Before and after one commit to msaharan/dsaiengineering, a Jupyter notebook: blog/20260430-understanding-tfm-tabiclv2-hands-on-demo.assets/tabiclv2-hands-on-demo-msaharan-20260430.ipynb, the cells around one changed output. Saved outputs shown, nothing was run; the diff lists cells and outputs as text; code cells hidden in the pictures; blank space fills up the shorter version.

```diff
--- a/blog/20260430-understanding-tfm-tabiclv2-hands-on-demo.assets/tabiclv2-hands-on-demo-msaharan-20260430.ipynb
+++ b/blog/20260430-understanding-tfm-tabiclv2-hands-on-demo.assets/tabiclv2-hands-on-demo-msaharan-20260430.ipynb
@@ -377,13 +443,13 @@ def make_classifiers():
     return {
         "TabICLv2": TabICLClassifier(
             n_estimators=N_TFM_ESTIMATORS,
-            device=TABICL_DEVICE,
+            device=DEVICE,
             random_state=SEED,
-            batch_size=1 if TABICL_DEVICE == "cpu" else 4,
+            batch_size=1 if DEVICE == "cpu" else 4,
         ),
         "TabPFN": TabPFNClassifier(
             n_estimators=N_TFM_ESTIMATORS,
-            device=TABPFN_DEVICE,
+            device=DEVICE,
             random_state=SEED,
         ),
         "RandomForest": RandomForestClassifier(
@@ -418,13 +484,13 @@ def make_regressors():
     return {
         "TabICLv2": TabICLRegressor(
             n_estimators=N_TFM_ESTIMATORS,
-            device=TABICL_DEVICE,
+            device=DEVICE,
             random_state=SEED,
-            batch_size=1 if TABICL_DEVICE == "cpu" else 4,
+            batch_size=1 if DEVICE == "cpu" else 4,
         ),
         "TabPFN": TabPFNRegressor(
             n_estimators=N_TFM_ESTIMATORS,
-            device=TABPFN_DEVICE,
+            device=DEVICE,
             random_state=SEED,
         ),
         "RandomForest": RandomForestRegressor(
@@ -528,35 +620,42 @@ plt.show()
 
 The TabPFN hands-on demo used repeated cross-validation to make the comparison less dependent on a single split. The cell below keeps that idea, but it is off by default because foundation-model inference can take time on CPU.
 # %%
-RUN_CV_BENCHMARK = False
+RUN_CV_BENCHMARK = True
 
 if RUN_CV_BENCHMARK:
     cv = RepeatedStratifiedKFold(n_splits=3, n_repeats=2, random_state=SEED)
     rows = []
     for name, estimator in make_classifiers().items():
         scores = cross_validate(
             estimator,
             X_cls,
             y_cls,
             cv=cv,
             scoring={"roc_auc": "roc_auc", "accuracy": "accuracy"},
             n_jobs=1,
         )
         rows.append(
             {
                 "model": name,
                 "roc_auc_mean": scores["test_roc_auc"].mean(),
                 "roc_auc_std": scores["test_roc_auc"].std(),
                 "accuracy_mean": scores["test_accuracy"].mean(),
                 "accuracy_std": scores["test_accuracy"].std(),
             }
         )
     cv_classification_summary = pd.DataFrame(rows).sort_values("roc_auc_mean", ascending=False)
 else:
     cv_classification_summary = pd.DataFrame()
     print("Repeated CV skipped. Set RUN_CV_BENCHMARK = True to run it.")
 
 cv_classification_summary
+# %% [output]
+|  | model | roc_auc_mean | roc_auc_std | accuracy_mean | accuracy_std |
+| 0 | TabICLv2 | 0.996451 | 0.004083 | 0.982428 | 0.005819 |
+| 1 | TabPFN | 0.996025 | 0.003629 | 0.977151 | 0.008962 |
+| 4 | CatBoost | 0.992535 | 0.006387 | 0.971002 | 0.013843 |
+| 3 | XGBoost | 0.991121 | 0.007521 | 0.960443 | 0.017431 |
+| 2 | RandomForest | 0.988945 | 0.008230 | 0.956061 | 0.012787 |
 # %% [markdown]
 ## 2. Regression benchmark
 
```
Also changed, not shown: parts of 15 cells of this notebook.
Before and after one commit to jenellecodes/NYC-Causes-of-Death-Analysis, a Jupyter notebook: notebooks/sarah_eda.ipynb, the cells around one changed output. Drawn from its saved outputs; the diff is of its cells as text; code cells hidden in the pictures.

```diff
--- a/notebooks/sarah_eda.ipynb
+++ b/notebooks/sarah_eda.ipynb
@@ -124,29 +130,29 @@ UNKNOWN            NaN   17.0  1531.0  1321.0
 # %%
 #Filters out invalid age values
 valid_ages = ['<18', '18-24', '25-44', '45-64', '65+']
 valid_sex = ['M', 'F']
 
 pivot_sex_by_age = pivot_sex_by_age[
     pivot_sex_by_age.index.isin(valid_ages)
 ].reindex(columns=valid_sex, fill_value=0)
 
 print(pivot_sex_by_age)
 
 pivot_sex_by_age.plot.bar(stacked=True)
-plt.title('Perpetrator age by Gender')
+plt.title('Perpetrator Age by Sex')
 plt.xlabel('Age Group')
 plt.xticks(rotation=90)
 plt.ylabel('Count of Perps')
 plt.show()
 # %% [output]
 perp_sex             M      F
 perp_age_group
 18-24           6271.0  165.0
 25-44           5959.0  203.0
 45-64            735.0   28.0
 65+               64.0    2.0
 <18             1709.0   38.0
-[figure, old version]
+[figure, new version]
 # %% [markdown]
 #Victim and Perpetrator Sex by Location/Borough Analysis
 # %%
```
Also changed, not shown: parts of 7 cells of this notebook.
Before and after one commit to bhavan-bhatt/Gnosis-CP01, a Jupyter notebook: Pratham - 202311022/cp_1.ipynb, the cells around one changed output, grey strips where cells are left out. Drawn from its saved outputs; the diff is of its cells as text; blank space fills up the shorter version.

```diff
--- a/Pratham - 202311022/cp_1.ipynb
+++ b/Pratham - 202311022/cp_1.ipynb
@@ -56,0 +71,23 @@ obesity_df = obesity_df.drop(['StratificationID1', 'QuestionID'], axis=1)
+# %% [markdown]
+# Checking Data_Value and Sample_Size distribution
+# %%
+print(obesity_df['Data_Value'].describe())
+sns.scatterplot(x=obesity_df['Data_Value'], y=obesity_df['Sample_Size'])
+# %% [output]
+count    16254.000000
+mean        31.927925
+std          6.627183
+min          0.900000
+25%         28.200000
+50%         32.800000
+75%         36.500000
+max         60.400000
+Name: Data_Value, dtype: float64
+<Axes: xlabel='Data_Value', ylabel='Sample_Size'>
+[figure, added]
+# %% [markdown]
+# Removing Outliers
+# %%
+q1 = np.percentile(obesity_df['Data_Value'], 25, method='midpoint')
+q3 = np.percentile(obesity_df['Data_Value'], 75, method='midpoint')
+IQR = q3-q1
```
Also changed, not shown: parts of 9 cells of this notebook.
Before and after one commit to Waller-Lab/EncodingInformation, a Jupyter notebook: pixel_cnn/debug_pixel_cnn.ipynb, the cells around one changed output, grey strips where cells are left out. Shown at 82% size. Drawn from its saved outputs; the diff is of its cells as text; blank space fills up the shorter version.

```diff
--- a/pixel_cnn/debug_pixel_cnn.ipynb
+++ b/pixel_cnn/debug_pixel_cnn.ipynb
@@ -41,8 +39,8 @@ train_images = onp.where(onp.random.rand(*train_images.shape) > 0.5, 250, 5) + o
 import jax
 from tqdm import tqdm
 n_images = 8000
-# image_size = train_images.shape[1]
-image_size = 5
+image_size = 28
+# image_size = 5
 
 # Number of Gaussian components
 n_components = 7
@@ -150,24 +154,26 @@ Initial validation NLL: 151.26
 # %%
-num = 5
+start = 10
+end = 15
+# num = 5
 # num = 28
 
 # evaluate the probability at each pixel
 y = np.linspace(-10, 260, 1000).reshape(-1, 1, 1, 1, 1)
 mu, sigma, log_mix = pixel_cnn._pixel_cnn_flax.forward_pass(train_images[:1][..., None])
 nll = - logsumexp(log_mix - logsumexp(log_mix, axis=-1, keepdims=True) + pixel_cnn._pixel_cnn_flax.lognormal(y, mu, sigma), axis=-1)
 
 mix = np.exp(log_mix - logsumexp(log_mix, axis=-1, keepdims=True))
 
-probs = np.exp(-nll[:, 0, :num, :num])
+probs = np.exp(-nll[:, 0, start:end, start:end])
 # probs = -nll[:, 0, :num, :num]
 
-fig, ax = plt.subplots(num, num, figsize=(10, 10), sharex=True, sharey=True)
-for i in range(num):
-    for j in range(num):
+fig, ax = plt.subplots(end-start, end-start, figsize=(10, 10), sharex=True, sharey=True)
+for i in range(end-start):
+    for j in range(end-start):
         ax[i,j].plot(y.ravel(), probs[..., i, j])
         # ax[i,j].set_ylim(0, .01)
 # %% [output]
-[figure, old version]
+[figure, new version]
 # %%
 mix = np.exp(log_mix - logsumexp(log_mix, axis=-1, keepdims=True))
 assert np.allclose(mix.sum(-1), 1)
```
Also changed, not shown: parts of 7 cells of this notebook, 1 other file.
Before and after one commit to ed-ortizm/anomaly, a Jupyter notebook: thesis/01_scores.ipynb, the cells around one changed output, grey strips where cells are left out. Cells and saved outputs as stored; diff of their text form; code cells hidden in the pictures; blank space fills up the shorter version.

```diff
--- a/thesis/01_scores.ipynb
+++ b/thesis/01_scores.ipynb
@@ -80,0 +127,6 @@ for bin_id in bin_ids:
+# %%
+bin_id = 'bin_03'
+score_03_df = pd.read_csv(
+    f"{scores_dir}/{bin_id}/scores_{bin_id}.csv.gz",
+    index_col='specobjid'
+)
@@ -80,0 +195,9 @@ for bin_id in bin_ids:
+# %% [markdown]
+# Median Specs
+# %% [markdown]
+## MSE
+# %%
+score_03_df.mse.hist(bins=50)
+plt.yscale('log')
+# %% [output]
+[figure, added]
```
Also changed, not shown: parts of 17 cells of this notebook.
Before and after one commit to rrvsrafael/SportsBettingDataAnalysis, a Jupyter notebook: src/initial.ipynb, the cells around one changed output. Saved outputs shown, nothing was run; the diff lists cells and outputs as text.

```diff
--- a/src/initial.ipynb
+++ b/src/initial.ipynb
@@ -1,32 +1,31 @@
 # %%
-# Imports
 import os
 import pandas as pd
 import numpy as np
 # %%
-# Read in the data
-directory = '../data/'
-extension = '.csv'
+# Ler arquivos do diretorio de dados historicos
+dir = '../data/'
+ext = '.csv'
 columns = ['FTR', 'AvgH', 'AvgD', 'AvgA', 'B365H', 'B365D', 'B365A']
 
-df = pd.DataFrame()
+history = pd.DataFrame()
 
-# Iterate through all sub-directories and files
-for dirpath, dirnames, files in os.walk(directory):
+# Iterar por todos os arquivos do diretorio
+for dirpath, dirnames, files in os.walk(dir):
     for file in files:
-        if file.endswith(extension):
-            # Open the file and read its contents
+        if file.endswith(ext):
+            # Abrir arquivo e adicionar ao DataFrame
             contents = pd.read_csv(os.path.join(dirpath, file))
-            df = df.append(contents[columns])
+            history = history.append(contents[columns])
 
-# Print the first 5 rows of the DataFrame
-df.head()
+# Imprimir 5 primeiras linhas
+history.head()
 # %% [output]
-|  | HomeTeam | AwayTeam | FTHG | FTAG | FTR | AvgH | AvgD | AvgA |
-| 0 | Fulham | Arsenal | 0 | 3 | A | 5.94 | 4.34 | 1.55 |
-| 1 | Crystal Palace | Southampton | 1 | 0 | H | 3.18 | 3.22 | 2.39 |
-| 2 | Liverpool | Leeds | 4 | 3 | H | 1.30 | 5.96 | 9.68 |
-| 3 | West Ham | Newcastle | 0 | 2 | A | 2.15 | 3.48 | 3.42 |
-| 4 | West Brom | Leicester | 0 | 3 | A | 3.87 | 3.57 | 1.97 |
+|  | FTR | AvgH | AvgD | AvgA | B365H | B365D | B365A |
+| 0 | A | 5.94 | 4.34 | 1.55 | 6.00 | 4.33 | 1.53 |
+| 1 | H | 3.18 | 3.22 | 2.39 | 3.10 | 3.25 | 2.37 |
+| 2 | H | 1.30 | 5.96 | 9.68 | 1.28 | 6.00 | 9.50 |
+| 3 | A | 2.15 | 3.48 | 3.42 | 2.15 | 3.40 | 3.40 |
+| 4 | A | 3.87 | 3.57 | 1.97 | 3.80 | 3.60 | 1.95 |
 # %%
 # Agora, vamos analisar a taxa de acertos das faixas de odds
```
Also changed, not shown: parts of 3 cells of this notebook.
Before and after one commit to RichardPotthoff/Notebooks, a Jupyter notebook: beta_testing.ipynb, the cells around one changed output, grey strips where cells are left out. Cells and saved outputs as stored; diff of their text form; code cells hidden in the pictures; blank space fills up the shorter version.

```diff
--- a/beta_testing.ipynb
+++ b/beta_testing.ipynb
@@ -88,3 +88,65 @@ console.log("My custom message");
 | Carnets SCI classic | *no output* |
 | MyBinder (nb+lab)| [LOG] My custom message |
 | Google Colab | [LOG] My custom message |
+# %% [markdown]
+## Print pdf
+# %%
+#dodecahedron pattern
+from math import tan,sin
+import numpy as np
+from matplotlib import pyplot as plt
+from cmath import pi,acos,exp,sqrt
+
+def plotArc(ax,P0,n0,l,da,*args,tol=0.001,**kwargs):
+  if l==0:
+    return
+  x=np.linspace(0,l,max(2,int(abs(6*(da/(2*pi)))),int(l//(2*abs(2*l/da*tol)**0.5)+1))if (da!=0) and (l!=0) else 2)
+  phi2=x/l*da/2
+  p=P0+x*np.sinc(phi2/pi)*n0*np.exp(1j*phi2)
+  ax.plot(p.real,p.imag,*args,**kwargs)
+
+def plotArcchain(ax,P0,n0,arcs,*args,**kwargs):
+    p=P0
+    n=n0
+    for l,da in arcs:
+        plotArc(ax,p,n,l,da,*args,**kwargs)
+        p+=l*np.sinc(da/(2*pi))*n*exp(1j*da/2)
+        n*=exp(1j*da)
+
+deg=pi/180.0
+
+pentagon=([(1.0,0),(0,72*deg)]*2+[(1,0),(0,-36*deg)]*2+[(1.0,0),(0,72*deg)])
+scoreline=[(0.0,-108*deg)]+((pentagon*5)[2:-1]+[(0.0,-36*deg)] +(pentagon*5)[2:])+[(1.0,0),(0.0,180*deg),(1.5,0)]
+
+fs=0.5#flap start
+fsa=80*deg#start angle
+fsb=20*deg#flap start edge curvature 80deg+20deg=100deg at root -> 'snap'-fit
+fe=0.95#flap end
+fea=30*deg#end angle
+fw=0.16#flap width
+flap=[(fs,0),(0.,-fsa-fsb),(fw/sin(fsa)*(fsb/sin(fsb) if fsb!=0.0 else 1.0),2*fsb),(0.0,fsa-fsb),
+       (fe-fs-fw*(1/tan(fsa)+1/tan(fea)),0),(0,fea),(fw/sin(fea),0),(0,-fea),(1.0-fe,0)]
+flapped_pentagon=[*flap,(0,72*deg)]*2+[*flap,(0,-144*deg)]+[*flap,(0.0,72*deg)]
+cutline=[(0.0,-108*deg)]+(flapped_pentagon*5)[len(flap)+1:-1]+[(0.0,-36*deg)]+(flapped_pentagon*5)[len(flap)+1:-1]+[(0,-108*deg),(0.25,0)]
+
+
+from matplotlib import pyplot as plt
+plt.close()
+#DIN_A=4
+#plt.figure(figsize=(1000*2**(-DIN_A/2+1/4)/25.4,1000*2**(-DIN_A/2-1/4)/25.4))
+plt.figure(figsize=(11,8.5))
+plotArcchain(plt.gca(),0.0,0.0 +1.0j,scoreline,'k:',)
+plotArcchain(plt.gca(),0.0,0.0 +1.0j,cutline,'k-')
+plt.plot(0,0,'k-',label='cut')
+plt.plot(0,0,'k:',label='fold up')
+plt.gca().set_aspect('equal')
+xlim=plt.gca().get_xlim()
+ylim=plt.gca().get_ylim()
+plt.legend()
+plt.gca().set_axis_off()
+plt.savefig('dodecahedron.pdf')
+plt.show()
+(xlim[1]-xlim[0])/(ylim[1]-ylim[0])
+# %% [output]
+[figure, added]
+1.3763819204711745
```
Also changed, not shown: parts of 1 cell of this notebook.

—————

Exercise prompt »
List all lines from the entries that include the word "start".

Task output »
+start = 10
+probs = np.exp(-nll[:, 0, start:end, start:end])
+fig, ax = plt.subplots(end-start, end-start, figsize=(10, 10), sharex=True, sharey=True)
+for i in range(end-start):
+    for j in range(end-start):
+fs=0.5#flap start
+fsa=80*deg#start angle
+fsb=20*deg#flap start edge curvature 80deg+20deg=100deg at root -> 'snap'-fit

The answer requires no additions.